Goal of the exercise
Go through the entries one line at a time, and gather every line that has the word "annotations".

┌─ Information

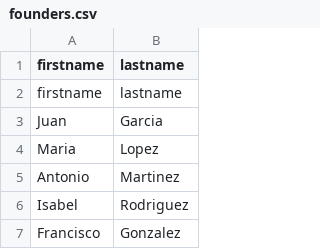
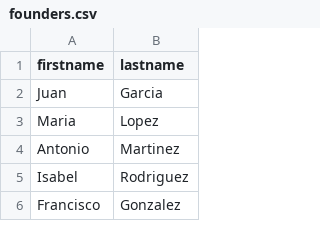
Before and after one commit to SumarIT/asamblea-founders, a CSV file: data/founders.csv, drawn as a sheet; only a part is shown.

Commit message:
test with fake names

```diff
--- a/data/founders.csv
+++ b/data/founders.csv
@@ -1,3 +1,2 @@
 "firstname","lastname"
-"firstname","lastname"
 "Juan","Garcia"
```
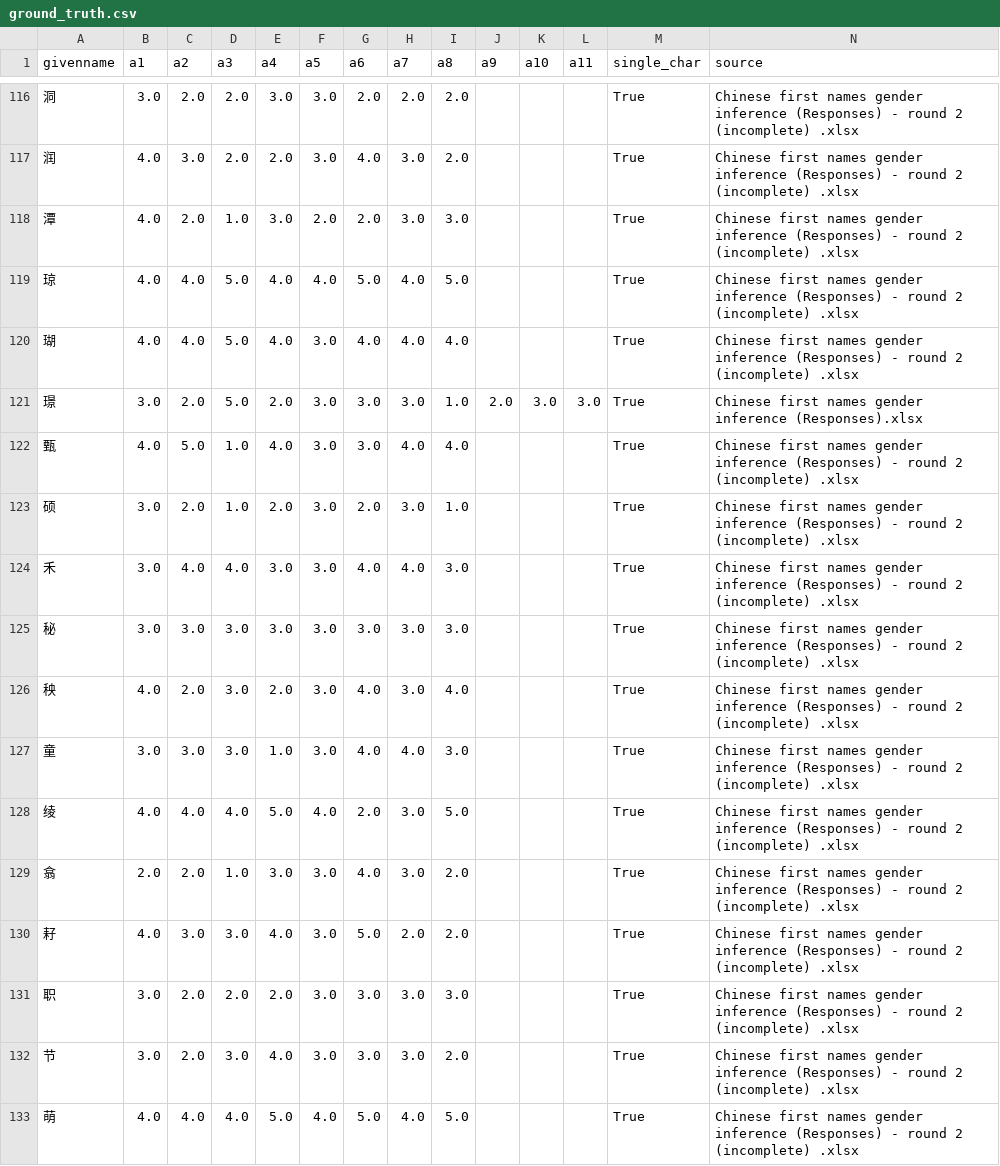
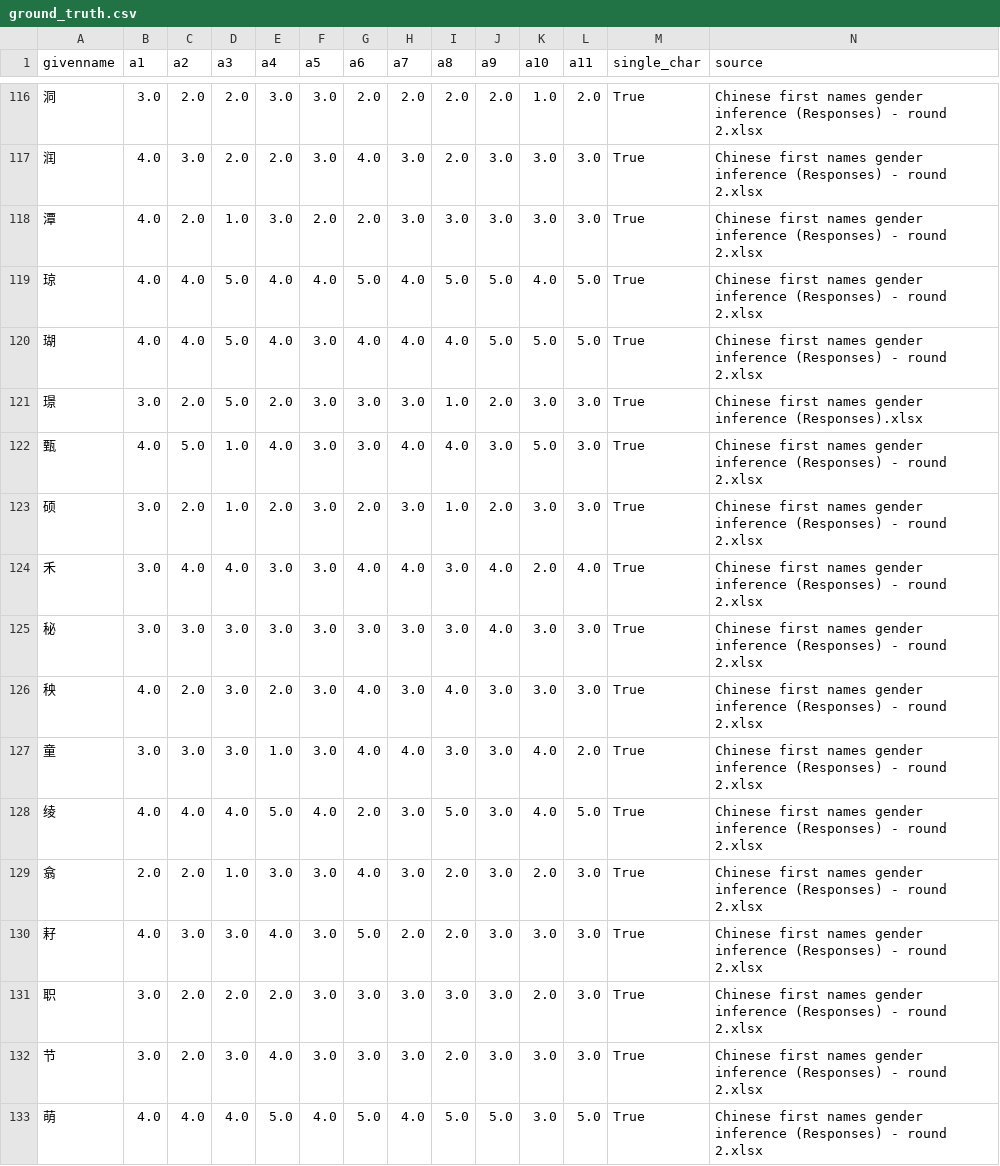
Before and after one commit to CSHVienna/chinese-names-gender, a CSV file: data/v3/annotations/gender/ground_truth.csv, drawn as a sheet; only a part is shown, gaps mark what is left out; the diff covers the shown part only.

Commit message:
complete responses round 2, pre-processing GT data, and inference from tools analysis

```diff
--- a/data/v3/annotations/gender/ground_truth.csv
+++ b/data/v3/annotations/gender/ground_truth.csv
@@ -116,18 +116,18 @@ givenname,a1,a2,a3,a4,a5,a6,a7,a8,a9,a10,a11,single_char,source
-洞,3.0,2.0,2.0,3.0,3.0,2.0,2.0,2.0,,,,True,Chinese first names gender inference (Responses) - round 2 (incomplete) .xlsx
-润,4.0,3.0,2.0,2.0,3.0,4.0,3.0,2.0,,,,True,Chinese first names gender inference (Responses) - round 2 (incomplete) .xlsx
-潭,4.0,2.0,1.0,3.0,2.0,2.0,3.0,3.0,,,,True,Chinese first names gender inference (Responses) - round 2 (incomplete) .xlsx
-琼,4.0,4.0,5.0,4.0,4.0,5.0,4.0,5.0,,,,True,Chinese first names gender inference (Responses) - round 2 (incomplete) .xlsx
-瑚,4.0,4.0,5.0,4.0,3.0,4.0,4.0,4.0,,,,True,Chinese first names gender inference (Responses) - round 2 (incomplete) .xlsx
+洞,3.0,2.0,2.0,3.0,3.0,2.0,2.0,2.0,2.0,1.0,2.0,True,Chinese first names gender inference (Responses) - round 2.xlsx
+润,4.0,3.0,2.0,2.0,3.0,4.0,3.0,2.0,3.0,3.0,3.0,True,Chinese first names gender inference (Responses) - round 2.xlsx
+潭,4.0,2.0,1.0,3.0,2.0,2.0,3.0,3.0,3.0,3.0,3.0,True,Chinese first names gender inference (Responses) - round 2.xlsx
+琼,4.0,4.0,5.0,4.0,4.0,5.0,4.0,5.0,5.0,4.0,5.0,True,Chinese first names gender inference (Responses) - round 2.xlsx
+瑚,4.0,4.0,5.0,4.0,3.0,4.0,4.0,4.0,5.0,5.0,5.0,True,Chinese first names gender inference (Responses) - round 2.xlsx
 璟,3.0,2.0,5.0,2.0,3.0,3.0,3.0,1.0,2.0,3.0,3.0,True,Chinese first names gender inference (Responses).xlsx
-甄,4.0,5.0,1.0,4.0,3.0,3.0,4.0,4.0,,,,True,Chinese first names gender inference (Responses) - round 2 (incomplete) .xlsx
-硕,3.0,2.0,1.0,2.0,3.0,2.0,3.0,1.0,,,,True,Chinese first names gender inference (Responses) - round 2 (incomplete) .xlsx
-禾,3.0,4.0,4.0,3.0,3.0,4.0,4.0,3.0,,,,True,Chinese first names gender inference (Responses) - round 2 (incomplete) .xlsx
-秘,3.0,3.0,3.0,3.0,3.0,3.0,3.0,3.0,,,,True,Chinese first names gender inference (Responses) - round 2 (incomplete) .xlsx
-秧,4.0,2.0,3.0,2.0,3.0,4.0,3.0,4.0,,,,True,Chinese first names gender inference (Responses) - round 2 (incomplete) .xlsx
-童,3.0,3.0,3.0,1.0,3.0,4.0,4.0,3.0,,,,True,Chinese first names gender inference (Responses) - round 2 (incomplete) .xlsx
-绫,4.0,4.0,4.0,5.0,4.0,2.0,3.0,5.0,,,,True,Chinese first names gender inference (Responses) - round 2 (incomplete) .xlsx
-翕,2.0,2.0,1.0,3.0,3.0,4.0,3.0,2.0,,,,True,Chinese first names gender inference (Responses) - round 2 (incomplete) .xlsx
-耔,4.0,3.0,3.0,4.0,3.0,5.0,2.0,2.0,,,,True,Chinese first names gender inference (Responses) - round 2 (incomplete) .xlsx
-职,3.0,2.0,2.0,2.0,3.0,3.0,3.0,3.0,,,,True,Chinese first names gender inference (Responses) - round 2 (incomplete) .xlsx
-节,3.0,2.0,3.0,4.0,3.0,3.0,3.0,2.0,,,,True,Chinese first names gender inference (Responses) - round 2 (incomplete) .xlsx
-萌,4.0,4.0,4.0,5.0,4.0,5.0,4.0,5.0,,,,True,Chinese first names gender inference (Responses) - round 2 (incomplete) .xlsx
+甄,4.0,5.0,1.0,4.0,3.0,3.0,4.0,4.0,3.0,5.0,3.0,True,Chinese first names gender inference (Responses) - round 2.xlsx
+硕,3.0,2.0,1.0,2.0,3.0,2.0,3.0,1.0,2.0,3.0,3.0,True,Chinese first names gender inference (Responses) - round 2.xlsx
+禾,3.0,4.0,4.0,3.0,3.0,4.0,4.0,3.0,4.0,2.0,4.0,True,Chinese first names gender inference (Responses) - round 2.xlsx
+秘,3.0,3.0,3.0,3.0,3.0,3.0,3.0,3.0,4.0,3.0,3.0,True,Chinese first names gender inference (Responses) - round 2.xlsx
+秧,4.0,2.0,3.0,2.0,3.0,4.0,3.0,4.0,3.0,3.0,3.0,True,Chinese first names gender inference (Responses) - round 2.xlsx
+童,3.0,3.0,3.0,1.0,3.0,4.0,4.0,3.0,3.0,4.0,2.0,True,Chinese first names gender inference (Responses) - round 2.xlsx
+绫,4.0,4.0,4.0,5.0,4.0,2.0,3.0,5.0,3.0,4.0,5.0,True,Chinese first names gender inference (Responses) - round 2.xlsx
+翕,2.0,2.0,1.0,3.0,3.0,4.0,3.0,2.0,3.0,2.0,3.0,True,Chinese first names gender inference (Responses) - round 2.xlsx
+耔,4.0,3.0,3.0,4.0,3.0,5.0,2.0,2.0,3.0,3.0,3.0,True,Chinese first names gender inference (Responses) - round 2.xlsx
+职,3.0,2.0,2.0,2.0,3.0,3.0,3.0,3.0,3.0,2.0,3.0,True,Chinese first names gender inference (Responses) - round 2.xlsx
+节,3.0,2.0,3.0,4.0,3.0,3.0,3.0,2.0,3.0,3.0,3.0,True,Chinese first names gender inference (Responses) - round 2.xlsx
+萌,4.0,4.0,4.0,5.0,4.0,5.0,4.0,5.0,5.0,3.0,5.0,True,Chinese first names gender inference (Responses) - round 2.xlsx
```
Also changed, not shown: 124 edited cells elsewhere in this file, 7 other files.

└─

Result for this exercise
Before and after one commit to CSHVienna/chinese-names-gender, a CSV file: data/v3/annotations/gender/ground_truth.csv, drawn as a sheet; only a part is shown, gaps mark what is left out; the diff covers the shown part only.
--- a/data/v3/annotations/gender/ground_truth.csv
+++ b/data/v3/annotations/gender/ground_truth.csv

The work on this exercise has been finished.